Thanks to these manuals and these tools, customers will be able to replace the screen of their Galaxy S21/S20 or their tablet, to replace the back panel or even the USB-C charging port. After the repair is complete, consumers will be asked to return the used parts to Samsung for recycling through the post office.
Samsung will sell spare parts to repair your Galaxy smartphone yourself
This program will be added to the various services offered by the brand to customers wishing to repair their smartphones. In the United States, the firm offers repairs in an official store or an approved center or at home. Samsung teams travel to the customer’s residence to carry out the repair. Finally, Samsung also offers to send a phone requiring repair by post or by shipping services such as UPS.
As a reminder, Apple launched a similar program last November, Self Service Repair. The program allows users to repair their iPhones, iPads or MacBooks themselves using official spare parts provided by Apple.
Samsung has recently released a huge update to the Galaxy S22 with camera improvements. According to Reddit users, the update is already available in South Korea; as well as several European countries, although the changelog seems to vary from region to region.
For example, in Germany, the description of a large update of almost 1.4 GB only mentions general stability improvements and the April 1st security patch. But users in South Korea are getting various camera improvements. Perhaps the description of the European update simply forgot to specify these improvements, as for a simple security fix; this size seems unnecessarily large.

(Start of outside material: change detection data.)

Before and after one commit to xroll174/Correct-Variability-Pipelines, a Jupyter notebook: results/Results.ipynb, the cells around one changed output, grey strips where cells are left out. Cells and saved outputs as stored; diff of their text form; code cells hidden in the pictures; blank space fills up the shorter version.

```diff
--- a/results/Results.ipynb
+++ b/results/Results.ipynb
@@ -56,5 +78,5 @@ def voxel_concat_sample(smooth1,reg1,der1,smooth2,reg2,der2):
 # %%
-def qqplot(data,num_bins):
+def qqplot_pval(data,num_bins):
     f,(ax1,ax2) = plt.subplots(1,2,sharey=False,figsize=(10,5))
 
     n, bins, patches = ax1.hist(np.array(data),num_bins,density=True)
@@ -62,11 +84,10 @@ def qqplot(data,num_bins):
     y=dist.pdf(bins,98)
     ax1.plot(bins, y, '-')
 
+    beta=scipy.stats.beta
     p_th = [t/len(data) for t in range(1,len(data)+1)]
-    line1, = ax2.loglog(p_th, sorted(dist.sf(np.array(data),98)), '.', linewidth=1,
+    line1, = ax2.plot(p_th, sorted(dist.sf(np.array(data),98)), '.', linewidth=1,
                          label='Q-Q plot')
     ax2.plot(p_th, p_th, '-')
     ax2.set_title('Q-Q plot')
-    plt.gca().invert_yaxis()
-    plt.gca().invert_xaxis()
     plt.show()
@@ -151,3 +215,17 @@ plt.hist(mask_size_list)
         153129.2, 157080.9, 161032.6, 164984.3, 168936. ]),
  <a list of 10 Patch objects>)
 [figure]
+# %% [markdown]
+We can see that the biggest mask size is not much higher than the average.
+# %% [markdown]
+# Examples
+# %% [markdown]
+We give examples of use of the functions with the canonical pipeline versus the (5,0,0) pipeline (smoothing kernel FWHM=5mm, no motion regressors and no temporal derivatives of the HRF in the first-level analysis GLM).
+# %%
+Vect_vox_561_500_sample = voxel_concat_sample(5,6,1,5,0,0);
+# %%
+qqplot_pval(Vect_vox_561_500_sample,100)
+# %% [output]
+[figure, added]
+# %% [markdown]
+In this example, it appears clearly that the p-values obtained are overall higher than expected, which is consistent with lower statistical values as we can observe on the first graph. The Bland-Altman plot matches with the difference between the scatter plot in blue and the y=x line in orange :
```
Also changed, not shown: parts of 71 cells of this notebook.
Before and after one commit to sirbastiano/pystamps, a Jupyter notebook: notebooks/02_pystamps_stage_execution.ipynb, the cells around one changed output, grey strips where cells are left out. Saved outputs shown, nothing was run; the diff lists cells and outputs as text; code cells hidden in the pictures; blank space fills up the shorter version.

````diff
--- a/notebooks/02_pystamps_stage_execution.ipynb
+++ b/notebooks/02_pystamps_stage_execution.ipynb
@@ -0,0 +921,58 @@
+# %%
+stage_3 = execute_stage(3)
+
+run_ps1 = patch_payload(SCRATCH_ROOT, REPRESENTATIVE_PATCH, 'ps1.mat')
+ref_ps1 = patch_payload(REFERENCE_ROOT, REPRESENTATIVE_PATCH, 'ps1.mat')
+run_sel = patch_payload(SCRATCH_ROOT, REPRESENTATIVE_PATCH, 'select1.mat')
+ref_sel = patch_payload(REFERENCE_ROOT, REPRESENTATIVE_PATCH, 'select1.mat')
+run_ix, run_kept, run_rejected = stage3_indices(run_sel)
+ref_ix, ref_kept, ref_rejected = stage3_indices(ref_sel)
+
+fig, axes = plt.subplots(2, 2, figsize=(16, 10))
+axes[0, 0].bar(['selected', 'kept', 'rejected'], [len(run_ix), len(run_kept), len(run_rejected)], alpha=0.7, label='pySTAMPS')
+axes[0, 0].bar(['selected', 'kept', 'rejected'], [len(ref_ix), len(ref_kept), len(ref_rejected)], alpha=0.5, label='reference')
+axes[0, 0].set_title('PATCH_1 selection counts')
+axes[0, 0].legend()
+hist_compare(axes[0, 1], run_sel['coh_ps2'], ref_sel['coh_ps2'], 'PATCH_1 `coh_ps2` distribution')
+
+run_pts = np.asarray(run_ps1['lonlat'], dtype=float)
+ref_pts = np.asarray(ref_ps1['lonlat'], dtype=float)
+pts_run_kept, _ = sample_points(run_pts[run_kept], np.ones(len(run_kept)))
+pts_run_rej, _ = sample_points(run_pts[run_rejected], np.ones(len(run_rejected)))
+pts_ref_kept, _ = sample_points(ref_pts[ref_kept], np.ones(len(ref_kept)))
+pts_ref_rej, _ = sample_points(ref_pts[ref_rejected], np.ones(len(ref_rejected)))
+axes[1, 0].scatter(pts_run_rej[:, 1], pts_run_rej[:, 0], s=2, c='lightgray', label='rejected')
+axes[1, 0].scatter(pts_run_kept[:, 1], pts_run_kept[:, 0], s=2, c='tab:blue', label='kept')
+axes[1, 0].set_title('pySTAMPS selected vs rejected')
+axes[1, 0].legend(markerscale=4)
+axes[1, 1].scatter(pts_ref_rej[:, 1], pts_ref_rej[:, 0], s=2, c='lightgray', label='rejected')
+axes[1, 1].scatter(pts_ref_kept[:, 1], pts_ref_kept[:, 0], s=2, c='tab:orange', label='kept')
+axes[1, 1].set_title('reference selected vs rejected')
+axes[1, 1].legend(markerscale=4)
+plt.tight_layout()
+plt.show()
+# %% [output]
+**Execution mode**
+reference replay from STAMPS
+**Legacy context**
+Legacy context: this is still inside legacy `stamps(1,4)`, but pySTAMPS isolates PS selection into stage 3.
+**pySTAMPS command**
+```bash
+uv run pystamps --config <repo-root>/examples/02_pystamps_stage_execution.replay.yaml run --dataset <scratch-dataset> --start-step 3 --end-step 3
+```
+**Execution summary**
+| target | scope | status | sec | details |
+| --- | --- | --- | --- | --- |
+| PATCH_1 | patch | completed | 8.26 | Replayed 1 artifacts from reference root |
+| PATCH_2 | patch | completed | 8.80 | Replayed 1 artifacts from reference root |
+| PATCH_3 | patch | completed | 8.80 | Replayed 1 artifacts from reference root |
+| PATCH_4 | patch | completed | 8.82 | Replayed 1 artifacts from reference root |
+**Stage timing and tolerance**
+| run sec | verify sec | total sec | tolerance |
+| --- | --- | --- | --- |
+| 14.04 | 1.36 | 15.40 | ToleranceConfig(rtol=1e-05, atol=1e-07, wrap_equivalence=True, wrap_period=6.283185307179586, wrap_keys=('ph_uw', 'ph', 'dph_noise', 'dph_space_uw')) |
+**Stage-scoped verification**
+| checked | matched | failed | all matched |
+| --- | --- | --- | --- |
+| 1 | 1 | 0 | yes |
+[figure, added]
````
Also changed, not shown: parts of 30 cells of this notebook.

Also, as is usually the case with updates, it will roll out in phases to different regions of the world.